Points of negotiation versus point to walk away
Before entering into the negotiation process, it is important to identify to what level you the candidate will happily accept for the role. Negotiation is not a case of trying to see “how much you can get out of your potential employer”, negotiation is about reaching a mutually rewarding outcome for both the job applicant and the employer. Candidates must be clear on what they are seeking from a role / employer and know the point in which they are prepared to walk away from the job. Negotiation is not a game. When you enter into negotiation of salary & conditions, both parties must be prepared that at any time, the other party may walk away or simply withdraw the offer.
Contract – Get it all in writing
Whilst verbal negotiations are legally binding, often they are hard to prove. Therefore, it is critical to ensure all verbally agreed information is backed up by a formal letter of offer/conformation and employment contract in writing before work is commenced. Both parties should ensure that they sign the contract / document to ensure that it is legally binding. Points to consider to be included in a formal offer of employment:
- Position title
- Start Date
- Resignation notice period
- Probation period
- Agreed Salary/Superannuation/Additional benefits
- Pay cycle
- Any extra verbally agreed upon bonuses – Rostered days off/increase in amount of sick leave/holiday leave
Annual performance reviews
Each year or alternatively when a person’s job responsibilities change, it is important to take part in a performance review. Often this is a good opportunity for employees to bring up issues with employers or come to new agreements in regards to some intrinsic rewards. Following are a few tips for a salary increase negotiation:
The most positive way to approach this is to ask for extra work and responsibility and link this to a pay rise, if not immediately then in the future. This approach allows employers to see your capability and offers a better impression than simply asking for more pay for doing the same job.
Pay rises are reflective of an individual’s performance and hence the results of a performance review. While most child care centres do give an annual performance review and CPI salary increase, it certainly isn’t mandatory. Therefore it is vital that all targets / KPI’s are met to achieve good results in a performance review and demonstrate one’s ability to be proactive to be in the best position to receive a salary increase. Many child care centres / OOSH Services say they don’t give a raise until the employer does 20% more work than he did when he was initially hired. Here are some things employees should take into account when considering their worth:
- The job description (rather than job title)
- Current responsibilities, including any management or leadership tasks or additional
- Years of experience and seniority in the child care centre
- Level of education / qualifications achieved
Tips for negotiation
- Negotiating is about compromise. Focus on goals NOT winning.
- Do your market research, know your award / market worth
- Identify what can and cannot be parted with. Identify what is most important (salary/career development/bonus) and those that are less important (prestigious job title).

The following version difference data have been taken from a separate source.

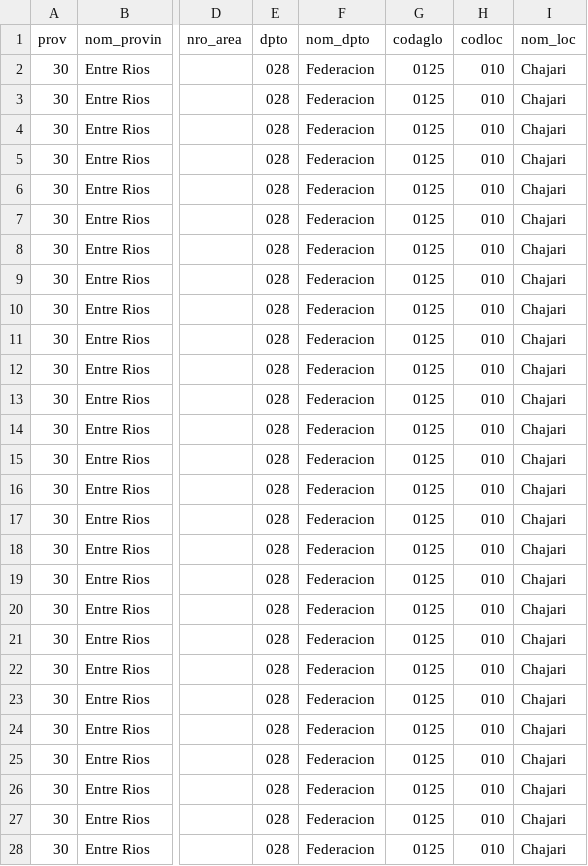
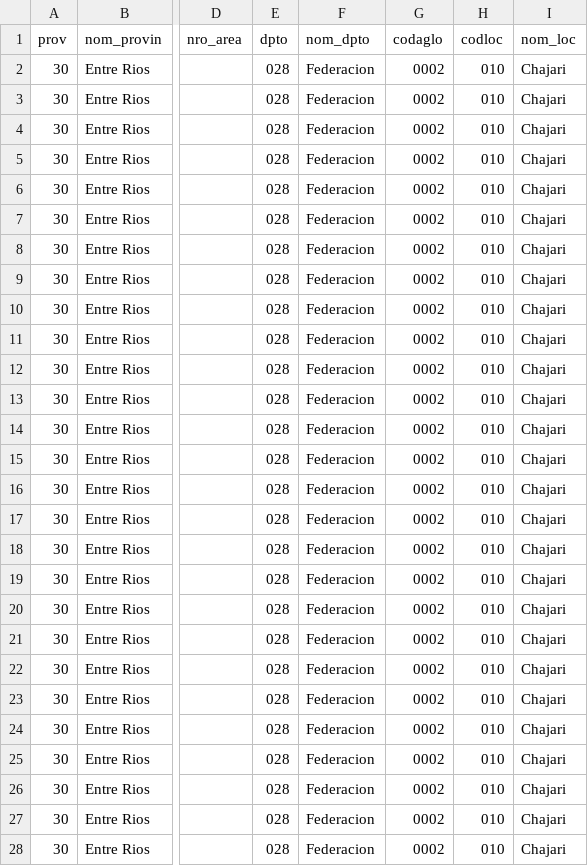
Before and after one commit to manureta/segmenter, a CSV file: storage/app/testing-datasets/dataset_e0125_2025-08-10_18-59-58_listado.csv, drawn as a sheet; only a part is shown, gaps mark what is left out; the diff covers the shown part only; the diff names each change by its address in the sheet, - before the commit and + after, or states it on an @@ line.

```diff
--- a/storage/app/testing-datasets/dataset_e0125_2025-08-10_18-59-58_listado.csv
+++ b/storage/app/testing-datasets/dataset_e0125_2025-08-10_18-59-58_listado.csv
-G2:G28 (codaglo): 0125
+G2:G28 (codaglo): 0002
```
Also changed, not shown: 73 edited cells elsewhere in this file, storage/app/testing-datasets/dataset_e3719_2025-08-10_18-59-46_listado.csv, storage/app/testing-datasets/dataset_e3719_pipe_delimited.csv, 6 other files.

- Suppress all emotions. Constantly remembering the goal will help achieve an appropriate level of detachment enabling the negotiation to be more productive and clear for both parties.
- Take time to evaluate the offer. Consider the total value of the job offer including all its benefits.

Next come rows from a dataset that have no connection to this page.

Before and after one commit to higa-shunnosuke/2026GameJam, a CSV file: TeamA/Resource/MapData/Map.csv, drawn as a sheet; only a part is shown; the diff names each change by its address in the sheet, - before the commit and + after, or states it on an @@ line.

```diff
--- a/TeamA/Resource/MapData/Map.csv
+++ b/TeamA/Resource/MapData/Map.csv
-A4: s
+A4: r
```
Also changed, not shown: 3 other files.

- Be realistic. Researching market value and typical salary ranges for the role within that industry. Entry level salaries (trainees, Certificate III’s) are less negotiable than Diploma, Early Childhood Teacher and Director salaries.
- Be appreciative and respectful.
- Don’t be greedy or unreasonable and know when to quit the bargaining. Over negotiating can be a deterrent for an employer.